By Trix Wilkins
I loved many things about Greta Gerwig’s film: the music, the writing, the ending…I was left wondering, though, where were the men of Little Women?
Jo’s writing being the bookends of the film, the depiction of discussions with her publisher (especially how she responds to that question, “Who does she [Jo] marry?”), how Beth is shown to inspire her writing of Little Women, how Jo mourns Beth and struggles even to write after her death, how she is shown in her jacket in the garret with ink-stained hands while “genius burns” by candlelight, laboring physically for her precious sister…The story of Louisa interwoven into the movie like this is exquisitely told. It honors her writing method and sacrifices, and her sister Elizabeth’s influence and significance in her life.
I greatly enjoyed the way the story unfolded, with the pairing of scenes done so that it was very clear which past events were pertinent to the present. The music was wonderful and moving, particularly Beth’s piano playing. One of my favorite scenes is of Beth playing while Mr Laurence listens, quietly and discreetly, on the stairs outside so as not to frighten or disturb her. It is incredibly beautiful music…and I love the time that is given in the film to show Beth in her element!

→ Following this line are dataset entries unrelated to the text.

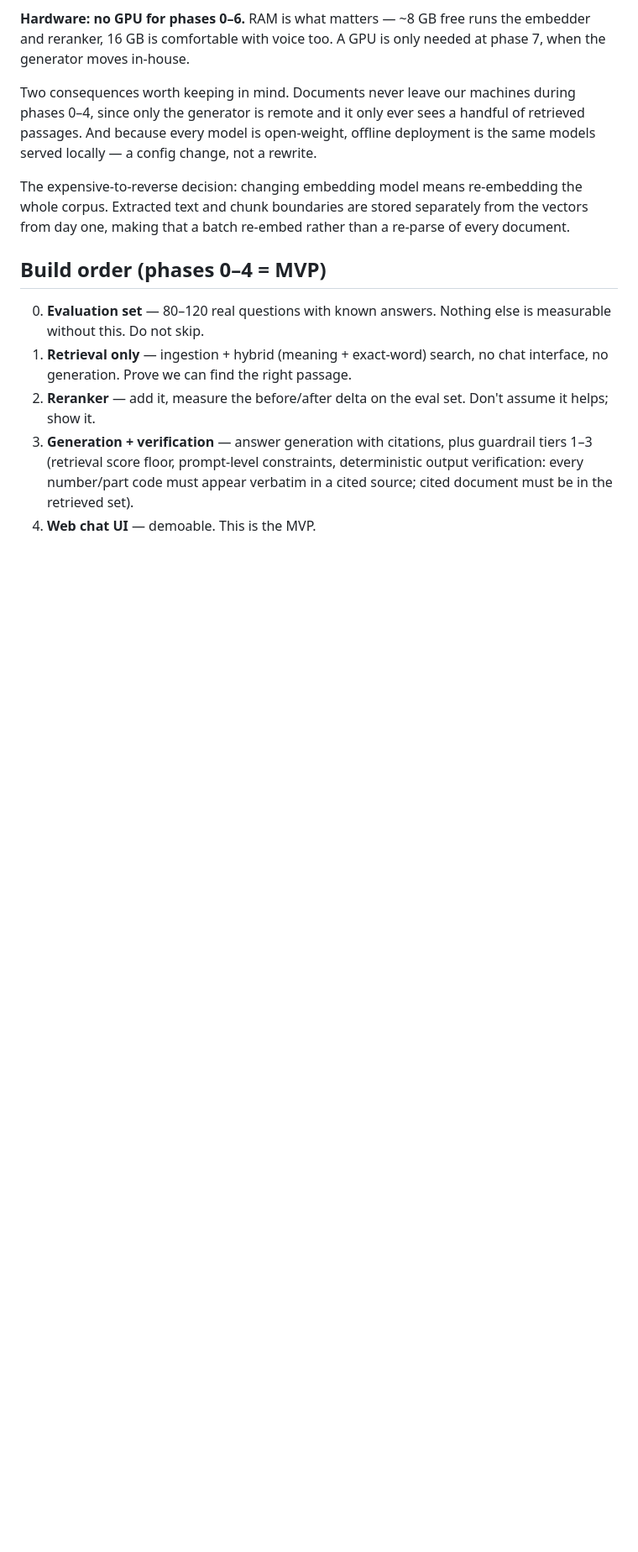
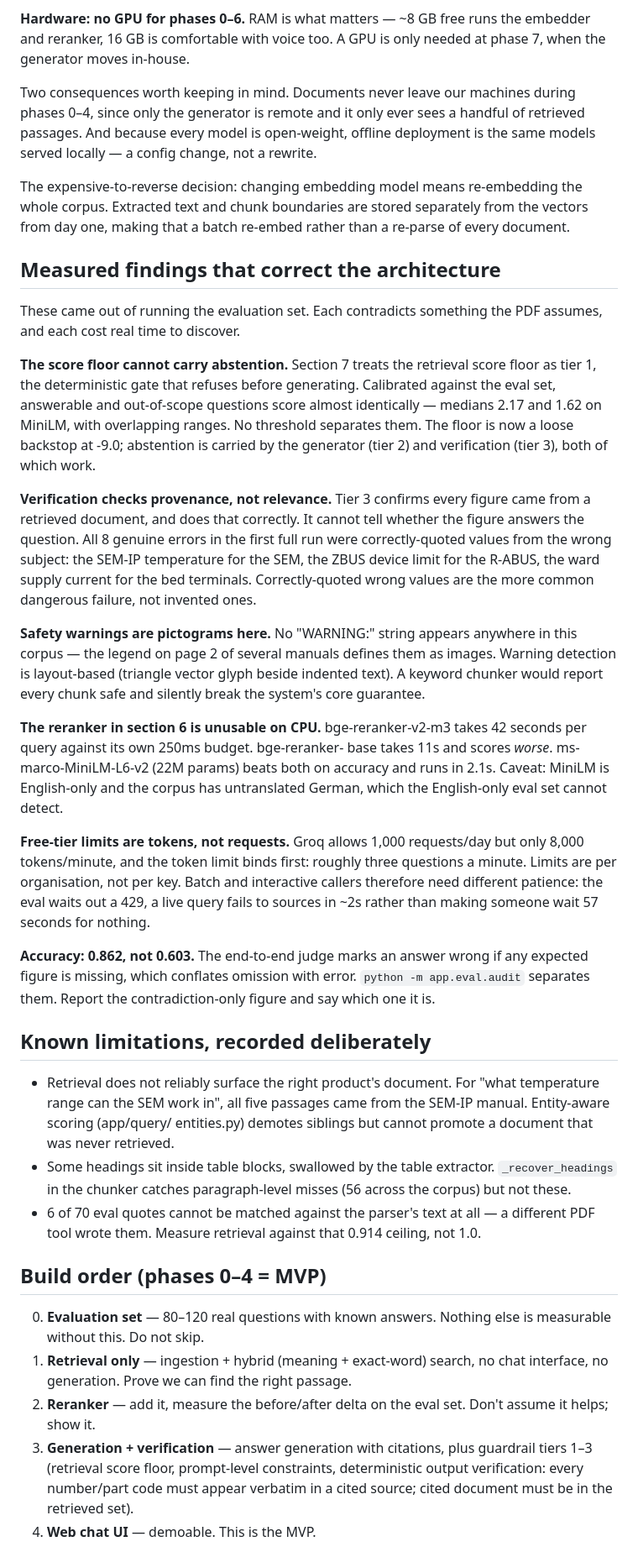
Before and after one commit to Nishita-21022006/AI-Powered-Virtual-Assistant-for-Real-Time-Installation-and-Commissioning-Support, a Markdown page: CLAUDE.md, the part around the change. Shown at 84% size. GitHub-like rendering; blank space fills up the shorter version.

Commit message:
Record the measured findings that correct the architecture
Six claims in the PDF have been contradicted by running the evaluation
set, and each cost real time to rediscover. Writing them into CLAUDE.md
so a future session starts from what was measured rather than from what
the document assumes.

The load-bearing ones: the score floor cannot separate answerable from
out-of-scope questions, so abstention rests on the generator and
verification rather than on tier 1; verification checks provenance and
not relevance, which is why correctly-quoted wrong values pass it; and
the reranker named in section 6 takes 42 seconds per query on CPU
against its own 250ms budget, while a model a twentieth of its size
beats it.

Also records three limitations as limitations rather than leaving them
to be rediscovered: retrieval does not reliably surface the right
product's manual, some headings are swallowed by the table extractor,
and 6 of 70 eval quotes cannot be matched against the parser's text at
all, so retrieval is measured against a 0.914 ceiling.

Co-Authored-By: Claude Sonnet 5 <noreply@anthropic.com>

```diff
--- a/CLAUDE.md
+++ b/CLAUDE.md
@@ -94,6 +94,67 @@ re-embedding the whole corpus. Extracted text and chunk boundaries are
 stored separately from the vectors from day one, making that a batch
 re-embed rather than a re-parse of every document.
 
+## Measured findings that correct the architecture
+
+These came out of running the evaluation set. Each contradicts
+something the PDF assumes, and each cost real time to discover.
+
+**The score floor cannot carry abstention.** Section 7 treats the
+retrieval score floor as tier 1, the deterministic gate that refuses
+before generating. Calibrated against the eval set, answerable and
+out-of-scope questions score almost identically — medians 2.17 and 1.62
+on MiniLM, with overlapping ranges. No threshold separates them. The
+floor is now a loose backstop at -9.0; abstention is carried by the
+generator (tier 2) and verification (tier 3), both of which work.
+
+**Verification checks provenance, not relevance.** Tier 3 confirms every
+figure came from a retrieved document, and does that correctly. It
+cannot tell whether the figure answers the question. All 8 genuine
+errors in the first full run were correctly-quoted values from the
+wrong subject: the SEM-IP temperature for the SEM, the ZBUS device
+limit for the R-ABUS, the ward supply current for the bed terminals.
+Correctly-quoted wrong values are the more common dangerous failure,
+not invented ones.
+
+**Safety warnings are pictograms here.** No "WARNING:" string appears
+anywhere in this corpus — the legend on page 2 of several manuals
+defines them as images. Warning detection is layout-based (triangle
+vector glyph beside indented text). A keyword chunker would report
+every chunk safe and silently break the system's core guarantee.
+
+**The reranker in section 6 is unusable on CPU.** bge-reranker-v2-m3
+takes 42 seconds per query against its own 250ms budget. bge-reranker-
+base takes 11s and scores *worse*. ms-marco-MiniLM-L6-v2 (22M params)
+beats both on accuracy and runs in 2.1s. Caveat: MiniLM is English-only
+and the corpus has untranslated German, which the English-only eval set
+cannot detect.
+
+**Free-tier limits are tokens, not requests.** Groq allows 1,000
+requests/day but only 8,000 tokens/minute, and the token limit binds
+first: roughly three questions a minute. Limits are per organisation,
+not per key. Batch and interactive callers therefore need different
+patience: the eval waits out a 429, a live query fails to sources in
+~2s rather than making someone wait 57 seconds for nothing.
+
+**Accuracy: 0.862, not 0.603.** The end-to-end judge marks an answer
+wrong if any expected figure is missing, which conflates omission with
+error. `python -m app.eval.audit` separates them. Report the
+contradiction-only figure and say which one it is.
+
+## Known limitations, recorded deliberately
+
+- Retrieval does not reliably surface the right product's document.
+  For "what temperature range can the SEM work in", all five passages
+  came from the SEM-IP manual. Entity-aware scoring (app/query/
+  entities.py) demotes siblings but cannot promote a document that was
+  never retrieved.
+- Some headings sit inside table blocks, swallowed by the table
+  extractor. `_recover_headings` in the chunker catches paragraph-level
+  misses (56 across the corpus) but not these.
+- 6 of 70 eval quotes cannot be matched against the parser's text at
+  all — a different PDF tool wrote them. Measure retrieval against that
+  0.914 ceiling, not 1.0.
+
 ## Build order (phases 0–4 = MVP)
 
 0. **Evaluation set** — 80–120 real questions with known answers. Nothing
```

The missing men
Yes, we saw Theodore Laurence, John Brooke, Friedrich Bhaer, grandfather Laurence, father March, on the screen. I just didn’t feel like they were really in the film as people. It felt like they were there as literary devices: Laurie to be told off by Amy and rejected by Jo, John to marry responsible Meg, Friedrich to be the “funny match” for Jo, Mr Laurence to provide money whenever needed, and it feels like even Mr March is only there so Mrs March “can be angry with [him] face to face.”
Perhaps that was part of the intent of the film, to comment on how often little development is devoted to secondary female characters as opposed to male leads by flipping that on its head, but this idea saddens me. A significant part of the charm of Little Women is that it features both strong women and strong men and how closely the beauty and strength of their characters are connected to the quality of their relationships with each other. There are many ways in which all the March sisters are enriched by the admirable example and work of the men that we don’t see, who love them, cherish them, cheer them on, provide for them and live for them.

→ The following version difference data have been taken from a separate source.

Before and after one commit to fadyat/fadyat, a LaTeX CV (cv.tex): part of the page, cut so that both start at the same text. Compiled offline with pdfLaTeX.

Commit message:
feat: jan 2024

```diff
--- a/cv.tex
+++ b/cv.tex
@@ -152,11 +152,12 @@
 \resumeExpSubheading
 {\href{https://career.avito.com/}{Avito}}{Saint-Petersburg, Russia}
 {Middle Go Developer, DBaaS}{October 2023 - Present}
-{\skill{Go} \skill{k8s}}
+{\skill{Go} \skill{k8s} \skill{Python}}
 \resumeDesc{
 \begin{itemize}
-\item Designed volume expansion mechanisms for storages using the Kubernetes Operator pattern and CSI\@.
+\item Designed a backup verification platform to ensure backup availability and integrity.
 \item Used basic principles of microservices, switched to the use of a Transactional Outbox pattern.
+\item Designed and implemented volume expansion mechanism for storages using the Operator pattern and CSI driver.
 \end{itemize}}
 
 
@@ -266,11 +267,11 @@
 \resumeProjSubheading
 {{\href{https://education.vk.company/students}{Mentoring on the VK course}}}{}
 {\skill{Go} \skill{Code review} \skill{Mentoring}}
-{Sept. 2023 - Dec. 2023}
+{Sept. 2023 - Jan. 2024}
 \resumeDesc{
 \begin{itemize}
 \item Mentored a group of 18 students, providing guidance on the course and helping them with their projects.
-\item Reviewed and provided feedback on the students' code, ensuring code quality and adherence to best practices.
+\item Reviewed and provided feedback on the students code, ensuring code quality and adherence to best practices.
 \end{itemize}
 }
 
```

The absence of Laurie for me was the hardest to watch. I had the feeling I was meant to merely see him as a spoiled wealthy man who got told to get back to work. This Laurie is stripped of just about every noble thing he did in the novel: his encouraging Beth in her music, his encouraging Jo in her writing (he’s the one who calls her “our great American authoress”), his sending for Marmee from Washington, his “digging” for the sake of Jo and his grandfather, his sponsoring a poor student in college…
Something similar happens to John Brooke. He is shown to be an incompetent poor tutor. I would have liked to have seen him honored with more screen time and deeper development the way Elizabeth had been, considering how much Louisa had esteemed the man this character was based on, John Pratt. (The 2018 Masterpiece film does this well.)

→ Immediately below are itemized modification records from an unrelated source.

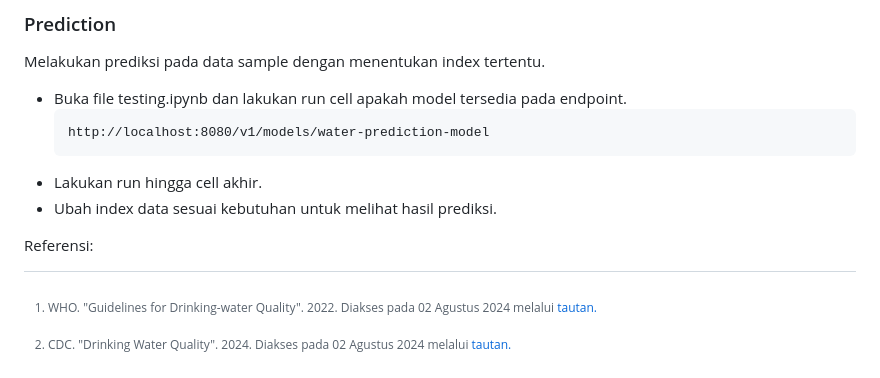
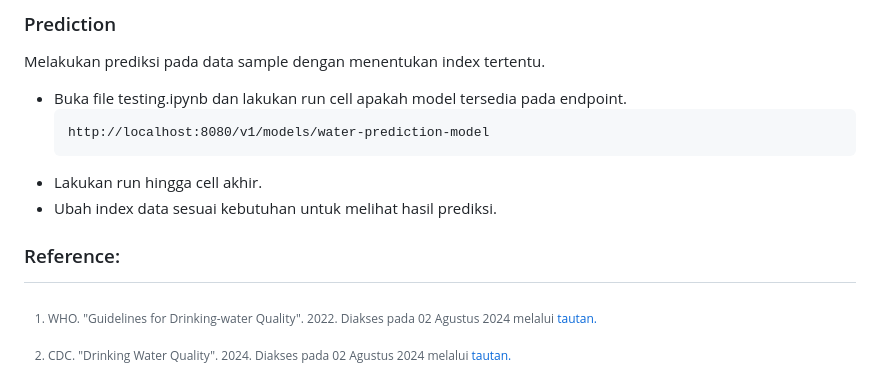
Before and after one commit to mlkav/mlops-water-pipeline, a Markdown page: README.md, the part around the change. Drawn GitHub-style.

```diff
--- a/README.md
+++ b/README.md
@@ -74,7 +74,7 @@ Melakukan prediksi pada data sample dengan menentukan index tertentu.
 
 
 
-Referensi:
+### Reference:
 
 [^1]: WHO. "Guidelines for Drinking-water Quality". 2022. Diakses pada 02 Agustus 2024 melalui [tautan.](https://www.who.int/publications/i/item/9789240045064)
 
```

I can, however, understand Friedrich Bhaer not being developed as a character in the film, because this accurately reflects his purpose in the novel. He exists purely because Louisa refused to marry Jo to Laurie. This is what makes Greta Gerwig’s casting choice so acceptable, even though he is meant to be “stout,” blond, and forty. He is designed solely to provide a romantic ending for Jo – and in this sense, adheres to canon in spirit if not in letter.
It has always unsettled me: the ending of the novel in which Beth dies, Jo stops writing, Amy stops painting to become “an ornament to society,” Laurie stops composing to join the list of nineteenth century wealthy men plying the “trade to India”… and the marriages that have been debated for a hundred and fifty years ever since.
In light of all that, I loved the ending of Greta Gerwig’s film! I suspect Louisa May Alcott would have applauded. (I like to think she would have liked the ending of The Courtship of Jo March too. At least the publishing house bit ;))